Data extracted from a collection

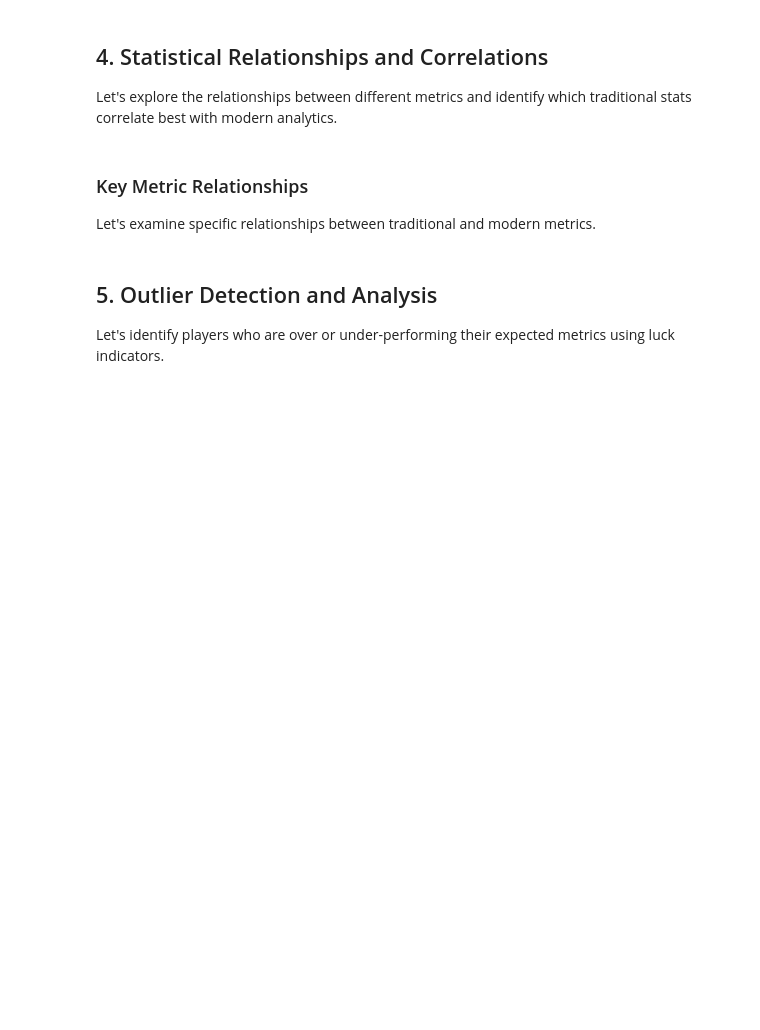
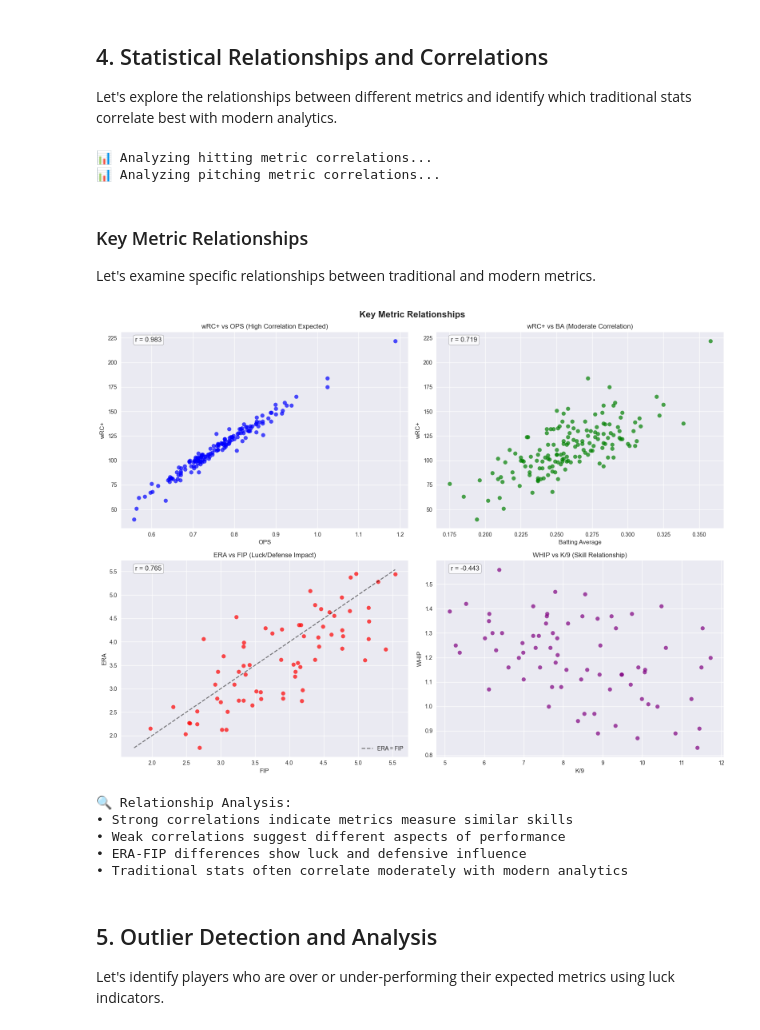
Before and after one commit to SpaceRangerWes/baseball_stats, a Jupyter notebook: notebooks/analytics_overview.ipynb, the cells around one changed output. Drawn from its saved outputs; the diff is of its cells as text; code cells hidden in the pictures; blank space fills up the shorter version.

```diff
--- a/notebooks/analytics_overview.ipynb
+++ b/notebooks/analytics_overview.ipynb
@@ -461,16 +529,19 @@ pitching_metrics = ['ERA', 'FIP', 'WHIP', 'K/9', 'BB/9', 'K%', 'BB%', 'BABIP', '
 # Create hitting correlation heatmap
 print("📊 Analyzing hitting metric correlations...")
 hitting_corr_fig, hitting_corr_matrix = create_correlation_heatmap(
-    hitting_2024, "Hitting Metrics Correlation Matrix", hitting_metrics
+    hitting_2025, "Hitting Metrics Correlation Matrix", hitting_metrics
 )
 hitting_corr_fig.show()
 
 # Create pitching correlation heatmap
 print("📊 Analyzing pitching metric correlations...")
 pitching_corr_fig, pitching_corr_matrix = create_correlation_heatmap(
-    pitching_2024, "Pitching Metrics Correlation Matrix", pitching_metrics
+    pitching_2025, "Pitching Metrics Correlation Matrix", pitching_metrics
 )
 pitching_corr_fig.show()
+# %% [output]
+📊 Analyzing hitting metric correlations...
+📊 Analyzing pitching metric correlations...
 # %% [markdown]
 ### Key Metric Relationships
 
@@ -481,64 +552,71 @@ fig, axes = plt.subplots(2, 2, figsize=(16, 12))
 fig.suptitle('Key Metric Relationships', fontsize=16, fontweight='bold')
 
 # wRC+ vs OPS (should be highly correlated)
-if 'wRC+' in hitting_2024.columns and 'OPS' in hitting_2024.columns:
-    axes[0, 0].scatter(hitting_2024['OPS'], hitting_2024['wRC+'], alpha=0.7, color='blue')
+if 'wRC+' in hitting_2025.columns and 'OPS' in hitting_2025.columns:
+    axes[0, 0].scatter(hitting_2025['OPS'], hitting_2025['wRC+'], alpha=0.7, color='blue')
     axes[0, 0].set_xlabel('OPS')
     axes[0, 0].set_ylabel('wRC+')
     axes[0, 0].set_title('wRC+ vs OPS (High Correlation Expected)')
 
     # Add correlation coefficient
-    correlation = hitting_2024['OPS'].corr(hitting_2024['wRC+'])
+    correlation = hitting_2025['OPS'].corr(hitting_2025['wRC+'])
     axes[0, 0].text(0.05, 0.95, f'r = {correlation:.3f}', transform=axes[0, 0].transAxes,
                    bbox=dict(boxstyle='round', facecolor='white', alpha=0.8))
 
 # AVG vs wRC+ (should be moderately correlated)
-if 'AVG' in hitting_2024.columns and 'wRC+' in hitting_2024.columns:
-    axes[0, 1].scatter(hitting_2024['AVG'], hitting_2024['wRC+'], alpha=0.7, color='green')
+if 'AVG' in hitting_2025.columns and 'wRC+' in hitting_2025.columns:
+    axes[0, 1].scatter(hitting_2025['AVG'], hitting_2025['wRC+'], alpha=0.7, color='green')
     axes[0, 1].set_xlabel('Batting Average')
     axes[0, 1].set_ylabel('wRC+')
     axes[0, 1].set_title('wRC+ vs BA (Moderate Correlation)')
 
-    correlation = hitting_2024['AVG'].corr(hitting_2024['wRC+'])
+    correlation = hitting_2025['AVG'].corr(hitting_2025['wRC+'])
     axes[0, 1].text(0.05, 0.95, f'r = {correlation:.3f}', transform=axes[0, 1].transAxes,
                    bbox=dict(boxstyle='round', facecolor='white', alpha=0.8))
 
 # ERA vs FIP (should show luck/defense influence)
-if 'ERA' in pitching_2024.columns and 'FIP' in pitching_2024.columns:
-    axes[1, 0].scatter(pitching_2024['FIP'], pitching_2024['ERA'], alpha=0.7, color='red')
+if 'ERA' in pitching_2025.columns and 'FIP' in pitching_2025.columns:
+    axes[1, 0].scatter(pitching_2025['FIP'], pitching_2025['ERA'], alpha=0.7, color='red')
     axes[1, 0].set_xlabel('FIP')
     axes[1, 0].set_ylabel('ERA')
     axes[1, 0].set_title('ERA vs FIP (Luck/Defense Impact)')
 
     # Add diagonal line (ERA = FIP)
-    min_val = min(pitching_2024['FIP'].min(), pitching_2024['ERA'].min())
-    max_val = max(pitching_2024['FIP'].max(), pitching_2024['ERA'].max())
+    min_val = min(pitching_2025['FIP'].min(), pitching_2025['ERA'].min())
+    max_val = max(pitching_2025['FIP'].max(), pitching_2025['ERA'].max())
     axes[1, 0].plot([min_val, max_val], [min_val, max_val], 'k--', alpha=0.5, label='ERA = FIP')
     axes[1, 0].legend()
 
-    correlation = pitching_2024['FIP'].corr(pitching_2024['ERA'])
+    correlation = pitching_2025['FIP'].corr(pitching_2025['ERA'])
     axes[1, 0].text(0.05, 0.95, f'r = {correlation:.3f}', transform=axes[1, 0].transAxes,
                    bbox=dict(boxstyle='round', facecolor='white', alpha=0.8))
 
 # K/9 vs WHIP (skill-based relationship)
-if 'K/9' in pitching_2024.columns and 'WHIP' in pitching_2024.columns:
-    axes[1, 1].scatter(pitching_2024['K/9'], pitching_2024['WHIP'], alpha=0.7, color='purple')
+if 'K/9' in pitching_2025.columns and 'WHIP' in pitching_2025.columns:
+    axes[1, 1].scatter(pitching_2025['K/9'], pitching_2025['WHIP'], alpha=0.7, color='purple')
     axes[1, 1].set_xlabel('K/9')
     axes[1, 1].set_ylabel('WHIP')
     axes[1, 1].set_title('WHIP vs K/9 (Skill Relationship)')
 
-    correlation = pitching_2024['K/9'].corr(pitching_2024['WHIP'])
+    correlation = pitching_2025['K/9'].corr(pitching_2025['WHIP'])
     axes[1, 1].text(0.05, 0.95, f'r = {correlation:.3f}', transform=axes[1, 1].transAxes,
                    bbox=dict(boxstyle='round', facecolor='white', alpha=0.8))
 
 plt.tight_layout()
 plt.show()
 
 print("\n🔍 Relationship Analysis:")
 print("• Strong correlations indicate metrics measure similar skills")
 print("• Weak correlations suggest different aspects of performance")
 print("• ERA-FIP differences show luck and defensive influence")
 print("• Traditional stats often correlate moderately with modern analytics")
+# %% [output]
+[figure, added]
+🔍 Relationship Analysis:
+• Strong correlations indicate metrics measure similar skills
+• Weak correlations suggest different aspects of performance
+• ERA-FIP differences show luck and defensive influence
+• Traditional stats often correlate moderately with modern analytics
 # %% [markdown]
 ## 5. Outlier Detection and Analysis
 
```
Also changed, not shown: parts of 16 cells of this notebook.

Assignment
Restate the data above word for word. Do not include the images.

Exercise answer
Before and after one commit to SpaceRangerWes/baseball_stats, a Jupyter notebook: notebooks/analytics_overview.ipynb, the cells around one changed output. Drawn from its saved outputs; the diff is of its cells as text; code cells hidden in the pictures; blank space fills up the shorter version.

```diff
--- a/notebooks/analytics_overview.ipynb
+++ b/notebooks/analytics_overview.ipynb
@@ -461,16 +529,19 @@ pitching_metrics = ['ERA', 'FIP', 'WHIP', 'K/9', 'BB/9', 'K%', 'BB%', 'BABIP', '
 # Create hitting correlation heatmap
 print("📊 Analyzing hitting metric correlations...")
 hitting_corr_fig, hitting_corr_matrix = create_correlation_heatmap(
-    hitting_2024, "Hitting Metrics Correlation Matrix", hitting_metrics
+    hitting_2025, "Hitting Metrics Correlation Matrix", hitting_metrics
 )
 hitting_corr_fig.show()
 
 # Create pitching correlation heatmap
 print("📊 Analyzing pitching metric correlations...")
 pitching_corr_fig, pitching_corr_matrix = create_correlation_heatmap(
-    pitching_2024, "Pitching Metrics Correlation Matrix", pitching_metrics
+    pitching_2025, "Pitching Metrics Correlation Matrix", pitching_metrics
 )
 pitching_corr_fig.show()
+# %% [output]
+📊 Analyzing hitting metric correlations...
+📊 Analyzing pitching metric correlations...
 # %% [markdown]
 ### Key Metric Relationships
 
@@ -481,64 +552,71 @@ fig, axes = plt.subplots(2, 2, figsize=(16, 12))
 fig.suptitle('Key Metric Relationships', fontsize=16, fontweight='bold')
 
 # wRC+ vs OPS (should be highly correlated)
-if 'wRC+' in hitting_2024.columns and 'OPS' in hitting_2024.columns:
-    axes[0, 0].scatter(hitting_2024['OPS'], hitting_2024['wRC+'], alpha=0.7, color='blue')
+if 'wRC+' in hitting_2025.columns and 'OPS' in hitting_2025.columns:
+    axes[0, 0].scatter(hitting_2025['OPS'], hitting_2025['wRC+'], alpha=0.7, color='blue')
     axes[0, 0].set_xlabel('OPS')
     axes[0, 0].set_ylabel('wRC+')
     axes[0, 0].set_title('wRC+ vs OPS (High Correlation Expected)')
 
     # Add correlation coefficient
-    correlation = hitting_2024['OPS'].corr(hitting_2024['wRC+'])
+    correlation = hitting_2025['OPS'].corr(hitting_2025['wRC+'])
     axes[0, 0].text(0.05, 0.95, f'r = {correlation:.3f}', transform=axes[0, 0].transAxes,
                    bbox=dict(boxstyle='round', facecolor='white', alpha=0.8))
 
 # AVG vs wRC+ (should be moderately correlated)
-if 'AVG' in hitting_2024.columns and 'wRC+' in hitting_2024.columns:
-    axes[0, 1].scatter(hitting_2024['AVG'], hitting_2024['wRC+'], alpha=0.7, color='green')
+if 'AVG' in hitting_2025.columns and 'wRC+' in hitting_2025.columns:
+    axes[0, 1].scatter(hitting_2025['AVG'], hitting_2025['wRC+'], alpha=0.7, color='green')
     axes[0, 1].set_xlabel('Batting Average')
     axes[0, 1].set_ylabel('wRC+')
     axes[0, 1].set_title('wRC+ vs BA (Moderate Correlation)')
 
-    correlation = hitting_2024['AVG'].corr(hitting_2024['wRC+'])
+    correlation = hitting_2025['AVG'].corr(hitting_2025['wRC+'])
     axes[0, 1].text(0.05, 0.95, f'r = {correlation:.3f}', transform=axes[0, 1].transAxes,
                    bbox=dict(boxstyle='round', facecolor='white', alpha=0.8))
 
 # ERA vs FIP (should show luck/defense influence)
-if 'ERA' in pitching_2024.columns and 'FIP' in pitching_2024.columns:
-    axes[1, 0].scatter(pitching_2024['FIP'], pitching_2024['ERA'], alpha=0.7, color='red')
+if 'ERA' in pitching_2025.columns and 'FIP' in pitching_2025.columns:
+    axes[1, 0].scatter(pitching_2025['FIP'], pitching_2025['ERA'], alpha=0.7, color='red')
     axes[1, 0].set_xlabel('FIP')
     axes[1, 0].set_ylabel('ERA')
     axes[1, 0].set_title('ERA vs FIP (Luck/Defense Impact)')
 
     # Add diagonal line (ERA = FIP)
-    min_val = min(pitching_2024['FIP'].min(), pitching_2024['ERA'].min())
-    max_val = max(pitching_2024['FIP'].max(), pitching_2024['ERA'].max())
+    min_val = min(pitching_2025['FIP'].min(), pitching_2025['ERA'].min())
+    max_val = max(pitching_2025['FIP'].max(), pitching_2025['ERA'].max())
     axes[1, 0].plot([min_val, max_val], [min_val, max_val], 'k--', alpha=0.5, label='ERA = FIP')
     axes[1, 0].legend()
 
-    correlation = pitching_2024['FIP'].corr(pitching_2024['ERA'])
+    correlation = pitching_2025['FIP'].corr(pitching_2025['ERA'])
     axes[1, 0].text(0.05, 0.95, f'r = {correlation:.3f}', transform=axes[1, 0].transAxes,
                    bbox=dict(boxstyle='round', facecolor='white', alpha=0.8))
 
 # K/9 vs WHIP (skill-based relationship)
-if 'K/9' in pitching_2024.columns and 'WHIP' in pitching_2024.columns:
-    axes[1, 1].scatter(pitching_2024['K/9'], pitching_2024['WHIP'], alpha=0.7, color='purple')
+if 'K/9' in pitching_2025.columns and 'WHIP' in pitching_2025.columns:
+    axes[1, 1].scatter(pitching_2025['K/9'], pitching_2025['WHIP'], alpha=0.7, color='purple')
     axes[1, 1].set_xlabel('K/9')
     axes[1, 1].set_ylabel('WHIP')
     axes[1, 1].set_title('WHIP vs K/9 (Skill Relationship)')
 
-    correlation = pitching_2024['K/9'].corr(pitching_2024['WHIP'])
+    correlation = pitching_2025['K/9'].corr(pitching_2025['WHIP'])
     axes[1, 1].text(0.05, 0.95, f'r = {correlation:.3f}', transform=axes[1, 1].transAxes,
                    bbox=dict(boxstyle='round', facecolor='white', alpha=0.8))
 
 plt.tight_layout()
 plt.show()
 
 print("\n🔍 Relationship Analysis:")
 print("• Strong correlations indicate metrics measure similar skills")
 print("• Weak correlations suggest different aspects of performance")
 print("• ERA-FIP differences show luck and defensive influence")
 print("• Traditional stats often correlate moderately with modern analytics")
+# %% [output]
+[figure, added]
+🔍 Relationship Analysis:
+• Strong correlations indicate metrics measure similar skills
+• Weak correlations suggest different aspects of performance
+• ERA-FIP differences show luck and defensive influence
+• Traditional stats often correlate moderately with modern analytics
 # %% [markdown]
 ## 5. Outlier Detection and Analysis
 
```
Also changed, not shown: parts of 16 cells of this notebook.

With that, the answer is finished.